Work to be completed → With the pictures set aside, write out all of the data exactly as it stands.

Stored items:
..........

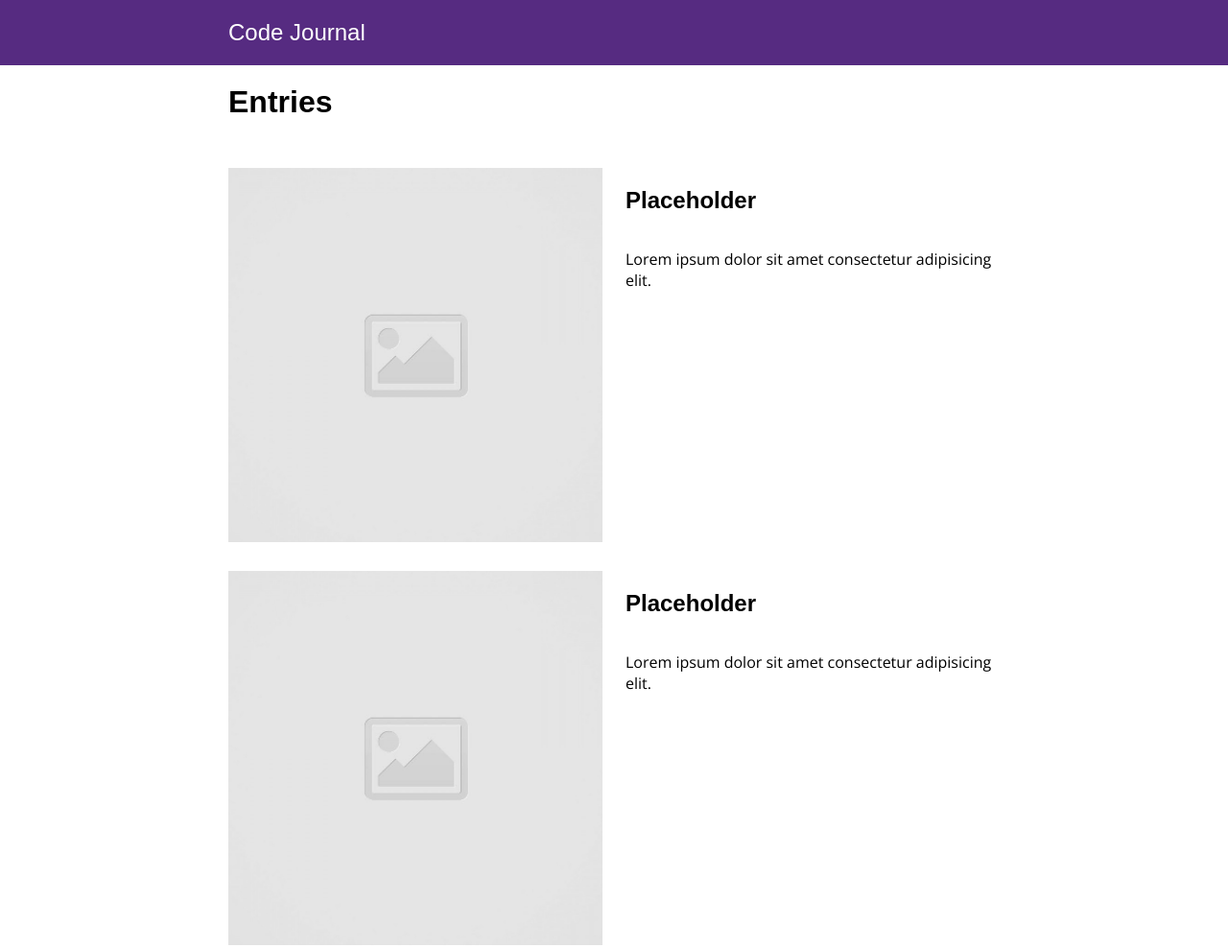
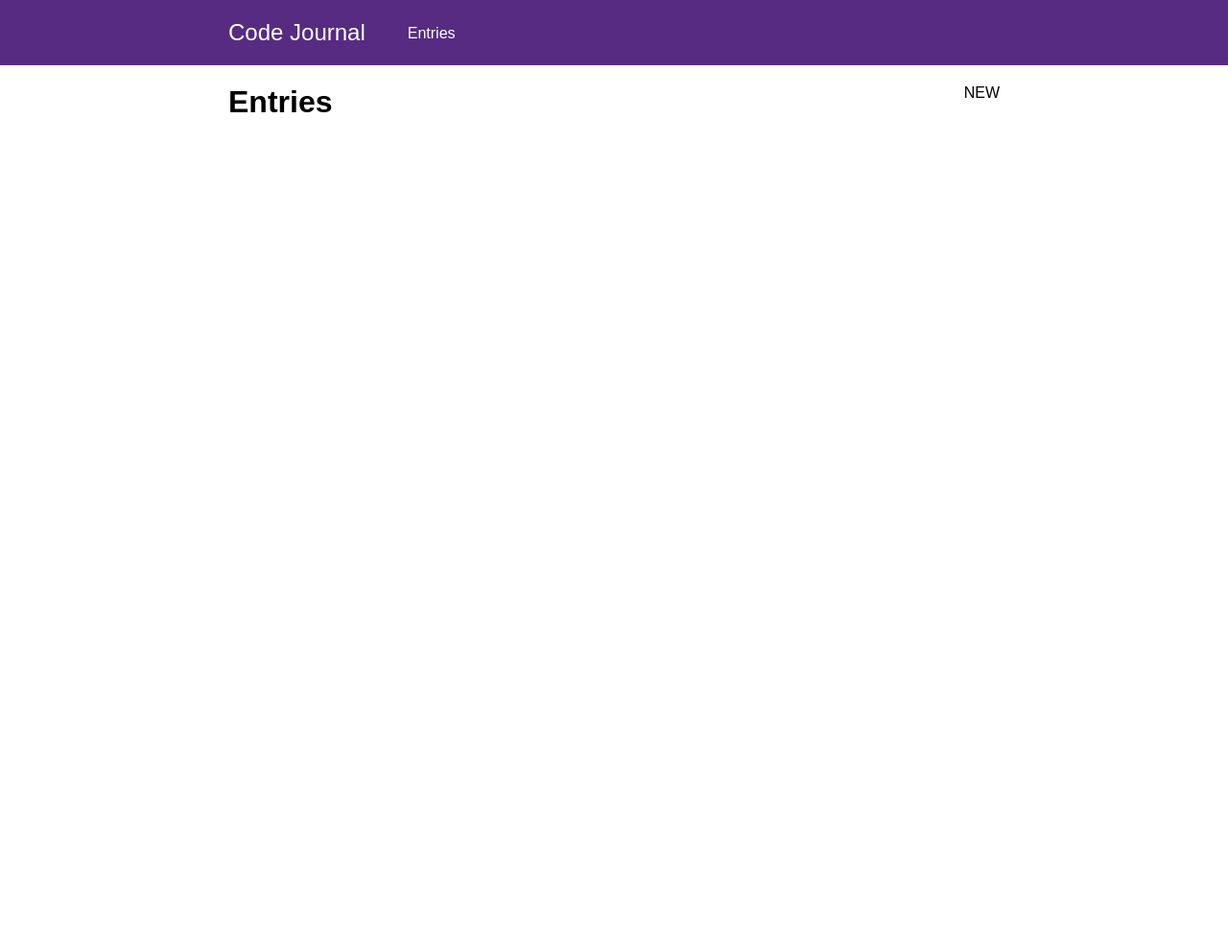
Before and after one commit to Cole-Allen/code-journal, a website: page index.html in a window 1280 px wide. Shown: the whole page at 96% size. After the commit the page ends 800 px from the top, so only its background shows below. Drawn offline with nearby package versions, Linux system fonts and the light colour scheme; a web font is replaced by a local one.

Commit message:
Saftey commit

```diff
--- a/css/styles.css
+++ b/css/styles.css
@@ -8,10 +8,10 @@ header {
 
 h1,
 h2,
-label {
+label,
+a {
   font-family: 'proza libre', sans-serif;
-  padding: 20px 0;
-  margin: 0;
+  margin: 20px 0;
 }
 
 img {
@@ -53,6 +53,8 @@ ul {
 
 .top {
   color: white;
+  align-items: center;
+  gap: 20px;
 }
 
 .top h2 {
@@ -74,7 +76,19 @@ ul {
 
 .title,
 .photoURL {
-  padding: 3px 0.75rem;
+  padding: 3px 0;
+}
+
+.title {
+  justify-content: space-between;
+}
+
+.title h1 {
+  display: inline-block;
+}
+
+.newButton {
+  appearance: button;
 }
 
 .notes {
--- a/index.html
+++ b/index.html
@@ -20,40 +20,26 @@
 </head>
 <body>
   <header>
-    <div class="top container">
-      <h2 class="column-full">Code Journal</h2>
+    <div class="top container row">
+      <h2 class="head-title">Code Journal</h2>
+      <div class="navbar">
+        <a data-view="entries" class="tab entries-button">Entries</a>
+      </div>
     </div>
+
+
   </header>
   <main>
-    <div data-view="entries" class="container">
-      <div class="column-full title">
+    <div data-view="entries" class="data-view container">
+      <div class="column-full title row">
         <h1>Entries</h1>
+        <a data-view="entry-form" class="newButton tab">NEW</a>
       </div>
       <ul class="entries-container">
-        <li class="entry row column-full">
-
-            <div class="img-container column-half">
-              <img src="images/placeholder-image-square.jpg">
-            </div>
-            <div class="text-container column-half">
-              <h2>Placeholder</h2>
-              <p>Lorem ipsum dolor sit amet consectetur adipisicing elit.</p>
-            </div>
-        </li>
-        <li class="entry row column-full">
-
-          <div class="img-container column-half">
-            <img src="images/placeholder-image-square.jpg">
-          </div>
-          <div class="text-container column-half">
-            <h2>Placeholder</h2>
-            <p>Lorem ipsum dolor sit amet consectetur adipisicing elit.</p>
-          </div>
-        </li>
       </ul>
     </div>
 
-    <div data-view="entry-form" class="container row hidden" >
+    <div data-view="entry-form" class="data-view container row hidden" >
       <form id="entry-form" method="POST" class="form row column-full">
         <h1 class="column-full">New Entry</h1>
         <div class="column-half">
--- a/js/main.js
+++ b/js/main.js
@@ -4,6 +4,12 @@ var $photoUrl = document.querySelector('#photoURL');
 var $photo = document.querySelector('#img');
 var $form = document.querySelector('#entry-form');
 var $entriesCon = document.querySelector('.entries-container');
+
+var $navAnchor = document.querySelector('.navbar');
+var $dataViewList = document.querySelectorAll('.data-view');
+var $newEntryButton = document.querySelector('.newButton');
+
+console.log($newEntryButton);
 
 $photoUrl.addEventListener('input', function (event) {
   $photo.setAttribute('src', event.target.value);
@@ -56,3 +62,25 @@ window.addEventListener('DOMContentLoaded', function (event) {
     $entriesCon.appendChild(entryLi);
   }
 });
+
+$navAnchor.addEventListener('click', function (event) {
+  if (event.target.matches('.tab')) {
+    for (var i = 0; i < $dataViewList.length; i++) {
+      $dataViewList[i].classList.add('hidden');
+      if (event.target.getAttribute('data-view') === $dataViewList[i].getAttribute('data-view')) {
+        $dataViewList[i].classList.remove('hidden');
+      }
+    }
+  }
+});
+
+$newEntryButton.addEventListener('click', function (event) {
+  if (event.target.matches('.tab')) {
+    for (var i = 0; i < $dataViewList.length; i++) {
+      $dataViewList[i].classList.add('hidden');
+      if (event.target.getAttribute('data-view') === $dataViewList[i].getAttribute('data-view')) {
+        $dataViewList[i].classList.remove('hidden');
+      }
+    }
+  }
+});
```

..........

Task response →
Before and after one commit to Cole-Allen/code-journal, a website: page index.html in a window 1280 px wide. Shown: the whole page at 96% size. After the commit the page ends 800 px from the top, so only its background shows below. Drawn offline with nearby package versions, Linux system fonts and the light colour scheme; a web font is replaced by a local one.

Commit message:
Saftey commit

```diff
--- a/css/styles.css
+++ b/css/styles.css
@@ -8,10 +8,10 @@ header {
 
 h1,
 h2,
-label {
+label,
+a {
   font-family: 'proza libre', sans-serif;
-  padding: 20px 0;
-  margin: 0;
+  margin: 20px 0;
 }
 
 img {
@@ -53,6 +53,8 @@ ul {
 
 .top {
   color: white;
+  align-items: center;
+  gap: 20px;
 }
 
 .top h2 {
@@ -74,7 +76,19 @@ ul {
 
 .title,
 .photoURL {
-  padding: 3px 0.75rem;
+  padding: 3px 0;
+}
+
+.title {
+  justify-content: space-between;
+}
+
+.title h1 {
+  display: inline-block;
+}
+
+.newButton {
+  appearance: button;
 }
 
 .notes {
--- a/index.html
+++ b/index.html
@@ -20,40 +20,26 @@
 </head>
 <body>
   <header>
-    <div class="top container">
-      <h2 class="column-full">Code Journal</h2>
+    <div class="top container row">
+      <h2 class="head-title">Code Journal</h2>
+      <div class="navbar">
+        <a data-view="entries" class="tab entries-button">Entries</a>
+      </div>
     </div>
+
+
   </header>
   <main>
-    <div data-view="entries" class="container">
-      <div class="column-full title">
+    <div data-view="entries" class="data-view container">
+      <div class="column-full title row">
         <h1>Entries</h1>
+        <a data-view="entry-form" class="newButton tab">NEW</a>
       </div>
       <ul class="entries-container">
-        <li class="entry row column-full">
-
-            <div class="img-container column-half">
-              <img src="images/placeholder-image-square.jpg">
-            </div>
-            <div class="text-container column-half">
-              <h2>Placeholder</h2>
-              <p>Lorem ipsum dolor sit amet consectetur adipisicing elit.</p>
-            </div>
-        </li>
-        <li class="entry row column-full">
-
-          <div class="img-container column-half">
-            <img src="images/placeholder-image-square.jpg">
-          </div>
-          <div class="text-container column-half">
-            <h2>Placeholder</h2>
-            <p>Lorem ipsum dolor sit amet consectetur adipisicing elit.</p>
-          </div>
-        </li>
       </ul>
     </div>
 
-    <div data-view="entry-form" class="container row hidden" >
+    <div data-view="entry-form" class="data-view container row hidden" >
       <form id="entry-form" method="POST" class="form row column-full">
         <h1 class="column-full">New Entry</h1>
         <div class="column-half">
--- a/js/main.js
+++ b/js/main.js
@@ -4,6 +4,12 @@ var $photoUrl = document.querySelector('#photoURL');
 var $photo = document.querySelector('#img');
 var $form = document.querySelector('#entry-form');
 var $entriesCon = document.querySelector('.entries-container');
+
+var $navAnchor = document.querySelector('.navbar');
+var $dataViewList = document.querySelectorAll('.data-view');
+var $newEntryButton = document.querySelector('.newButton');
+
+console.log($newEntryButton);
 
 $photoUrl.addEventListener('input', function (event) {
   $photo.setAttribute('src', event.target.value);
@@ -56,3 +62,25 @@ window.addEventListener('DOMContentLoaded', function (event) {
     $entriesCon.appendChild(entryLi);
   }
 });
+
+$navAnchor.addEventListener('click', function (event) {
+  if (event.target.matches('.tab')) {
+    for (var i = 0; i < $dataViewList.length; i++) {
+      $dataViewList[i].classList.add('hidden');
+      if (event.target.getAttribute('data-view') === $dataViewList[i].getAttribute('data-view')) {
+        $dataViewList[i].classList.remove('hidden');
+      }
+    }
+  }
+});
+
+$newEntryButton.addEventListener('click', function (event) {
+  if (event.target.matches('.tab')) {
+    for (var i = 0; i < $dataViewList.length; i++) {
+      $dataViewList[i].classList.add('hidden');
+      if (event.target.getAttribute('data-view') === $dataViewList[i].getAttribute('data-view')) {
+        $dataViewList[i].classList.remove('hidden');
+      }
+    }
+  }
+});
```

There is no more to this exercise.